● **Your instructions**: Show me each line of the listing below where the word "changed" appears.

● **Information supplied**:
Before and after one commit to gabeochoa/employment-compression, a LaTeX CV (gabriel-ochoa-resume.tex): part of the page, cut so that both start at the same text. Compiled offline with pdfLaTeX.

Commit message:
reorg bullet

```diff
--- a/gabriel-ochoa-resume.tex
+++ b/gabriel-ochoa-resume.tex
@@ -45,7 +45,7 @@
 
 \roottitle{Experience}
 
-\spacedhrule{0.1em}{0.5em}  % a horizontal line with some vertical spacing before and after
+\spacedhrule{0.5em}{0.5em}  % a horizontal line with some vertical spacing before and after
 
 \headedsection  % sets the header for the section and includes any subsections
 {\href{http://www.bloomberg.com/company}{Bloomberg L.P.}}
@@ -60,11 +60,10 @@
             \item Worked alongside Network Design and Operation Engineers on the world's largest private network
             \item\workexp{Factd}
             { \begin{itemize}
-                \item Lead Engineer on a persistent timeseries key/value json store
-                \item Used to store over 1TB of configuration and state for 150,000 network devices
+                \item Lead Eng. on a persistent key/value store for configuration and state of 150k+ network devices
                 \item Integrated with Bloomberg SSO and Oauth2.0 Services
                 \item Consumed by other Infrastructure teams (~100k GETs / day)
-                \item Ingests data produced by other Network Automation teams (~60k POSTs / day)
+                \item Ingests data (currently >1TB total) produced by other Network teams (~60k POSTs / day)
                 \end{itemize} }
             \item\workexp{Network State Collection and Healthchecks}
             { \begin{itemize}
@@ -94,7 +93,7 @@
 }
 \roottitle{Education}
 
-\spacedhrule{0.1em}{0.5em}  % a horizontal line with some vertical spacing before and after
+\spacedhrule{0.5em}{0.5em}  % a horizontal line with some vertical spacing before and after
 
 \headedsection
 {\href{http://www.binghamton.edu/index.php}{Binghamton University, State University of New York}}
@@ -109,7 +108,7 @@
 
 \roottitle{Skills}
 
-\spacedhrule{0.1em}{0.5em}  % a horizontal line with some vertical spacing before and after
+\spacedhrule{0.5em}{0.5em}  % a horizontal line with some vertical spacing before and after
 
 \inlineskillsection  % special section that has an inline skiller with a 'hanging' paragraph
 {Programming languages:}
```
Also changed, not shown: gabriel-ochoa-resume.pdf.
...
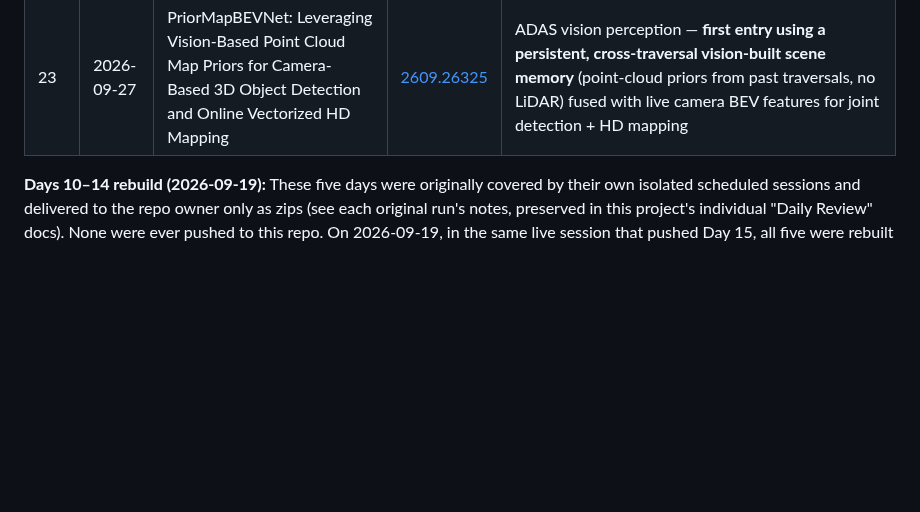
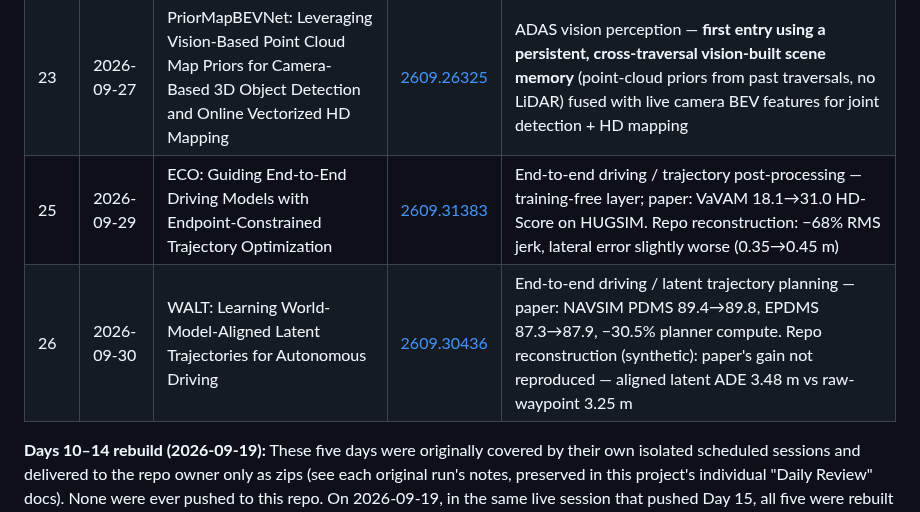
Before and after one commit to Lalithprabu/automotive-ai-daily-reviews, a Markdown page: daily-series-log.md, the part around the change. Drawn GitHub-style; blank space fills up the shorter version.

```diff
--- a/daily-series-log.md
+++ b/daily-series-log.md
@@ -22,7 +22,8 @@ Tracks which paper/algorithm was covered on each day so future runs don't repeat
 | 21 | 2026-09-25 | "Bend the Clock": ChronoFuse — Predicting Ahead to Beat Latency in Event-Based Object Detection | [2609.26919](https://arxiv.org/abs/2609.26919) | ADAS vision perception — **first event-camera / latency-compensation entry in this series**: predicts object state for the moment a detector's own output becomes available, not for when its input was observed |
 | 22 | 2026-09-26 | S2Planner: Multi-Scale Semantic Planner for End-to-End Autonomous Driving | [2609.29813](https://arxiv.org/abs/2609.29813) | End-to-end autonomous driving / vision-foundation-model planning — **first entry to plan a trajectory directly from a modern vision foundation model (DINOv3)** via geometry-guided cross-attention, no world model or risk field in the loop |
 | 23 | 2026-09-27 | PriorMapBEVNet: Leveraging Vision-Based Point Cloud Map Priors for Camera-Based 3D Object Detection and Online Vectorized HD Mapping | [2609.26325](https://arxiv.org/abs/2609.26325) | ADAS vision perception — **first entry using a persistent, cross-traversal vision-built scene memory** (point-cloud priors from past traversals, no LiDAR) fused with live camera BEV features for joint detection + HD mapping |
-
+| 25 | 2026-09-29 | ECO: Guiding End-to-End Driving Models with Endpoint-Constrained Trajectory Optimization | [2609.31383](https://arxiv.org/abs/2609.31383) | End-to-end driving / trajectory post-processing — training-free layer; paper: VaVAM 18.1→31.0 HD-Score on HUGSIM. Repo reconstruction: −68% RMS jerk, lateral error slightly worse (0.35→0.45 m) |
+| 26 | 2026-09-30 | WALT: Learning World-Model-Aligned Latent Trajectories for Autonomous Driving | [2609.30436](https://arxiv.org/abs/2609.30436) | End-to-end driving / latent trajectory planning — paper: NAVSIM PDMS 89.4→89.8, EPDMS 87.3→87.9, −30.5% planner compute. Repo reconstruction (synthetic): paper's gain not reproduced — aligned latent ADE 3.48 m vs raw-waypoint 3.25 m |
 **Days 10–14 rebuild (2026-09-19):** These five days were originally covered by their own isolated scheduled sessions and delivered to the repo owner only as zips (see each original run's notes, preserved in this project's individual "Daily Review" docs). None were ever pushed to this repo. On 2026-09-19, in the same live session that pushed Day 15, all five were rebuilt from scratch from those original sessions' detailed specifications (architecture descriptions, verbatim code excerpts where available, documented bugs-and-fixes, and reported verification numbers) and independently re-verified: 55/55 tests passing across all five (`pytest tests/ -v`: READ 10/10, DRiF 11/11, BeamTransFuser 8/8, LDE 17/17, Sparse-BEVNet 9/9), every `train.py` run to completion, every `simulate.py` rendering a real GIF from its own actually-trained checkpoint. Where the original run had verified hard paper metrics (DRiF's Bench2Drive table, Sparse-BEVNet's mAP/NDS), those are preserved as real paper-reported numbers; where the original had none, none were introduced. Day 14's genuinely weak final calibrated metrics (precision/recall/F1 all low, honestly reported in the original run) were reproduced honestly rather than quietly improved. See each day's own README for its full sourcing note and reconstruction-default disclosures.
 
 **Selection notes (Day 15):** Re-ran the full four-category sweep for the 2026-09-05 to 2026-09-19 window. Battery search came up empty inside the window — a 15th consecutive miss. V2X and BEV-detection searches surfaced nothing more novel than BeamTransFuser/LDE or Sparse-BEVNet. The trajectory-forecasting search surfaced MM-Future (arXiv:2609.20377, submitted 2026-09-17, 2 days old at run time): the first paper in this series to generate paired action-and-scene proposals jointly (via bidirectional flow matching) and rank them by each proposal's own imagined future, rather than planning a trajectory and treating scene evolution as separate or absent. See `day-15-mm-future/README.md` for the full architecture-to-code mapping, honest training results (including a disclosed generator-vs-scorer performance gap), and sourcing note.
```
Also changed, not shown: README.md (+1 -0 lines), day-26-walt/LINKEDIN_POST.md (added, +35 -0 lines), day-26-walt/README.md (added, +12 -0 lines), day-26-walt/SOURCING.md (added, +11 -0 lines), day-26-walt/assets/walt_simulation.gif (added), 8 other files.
---
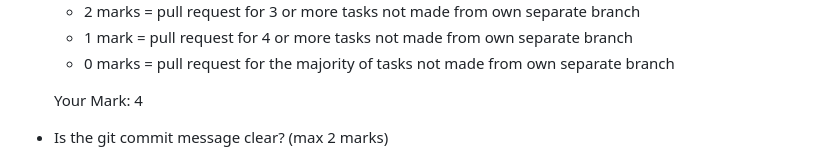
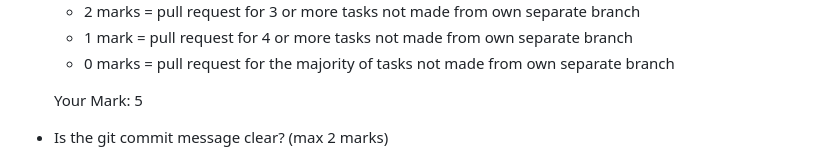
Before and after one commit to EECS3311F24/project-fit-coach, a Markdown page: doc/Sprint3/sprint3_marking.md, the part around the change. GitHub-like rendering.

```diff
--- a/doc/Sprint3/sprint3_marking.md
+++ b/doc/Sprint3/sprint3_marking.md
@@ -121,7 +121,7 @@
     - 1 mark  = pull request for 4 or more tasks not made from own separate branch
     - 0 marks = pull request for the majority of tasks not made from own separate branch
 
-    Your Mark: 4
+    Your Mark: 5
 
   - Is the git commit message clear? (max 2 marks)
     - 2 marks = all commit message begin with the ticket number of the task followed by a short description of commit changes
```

● **Solution**:
Also changed, not shown: gabriel-ochoa-resume.pdf.
Also changed, not shown: README.md (+1 -0 lines), day-26-walt/LINKEDIN_POST.md (added, +35 -0 lines), day-26-walt/README.md (added, +12 -0 lines), day-26-walt/SOURCING.md (added, +11 -0 lines), day-26-walt/assets/walt_simulation.gif (added), 8 other files.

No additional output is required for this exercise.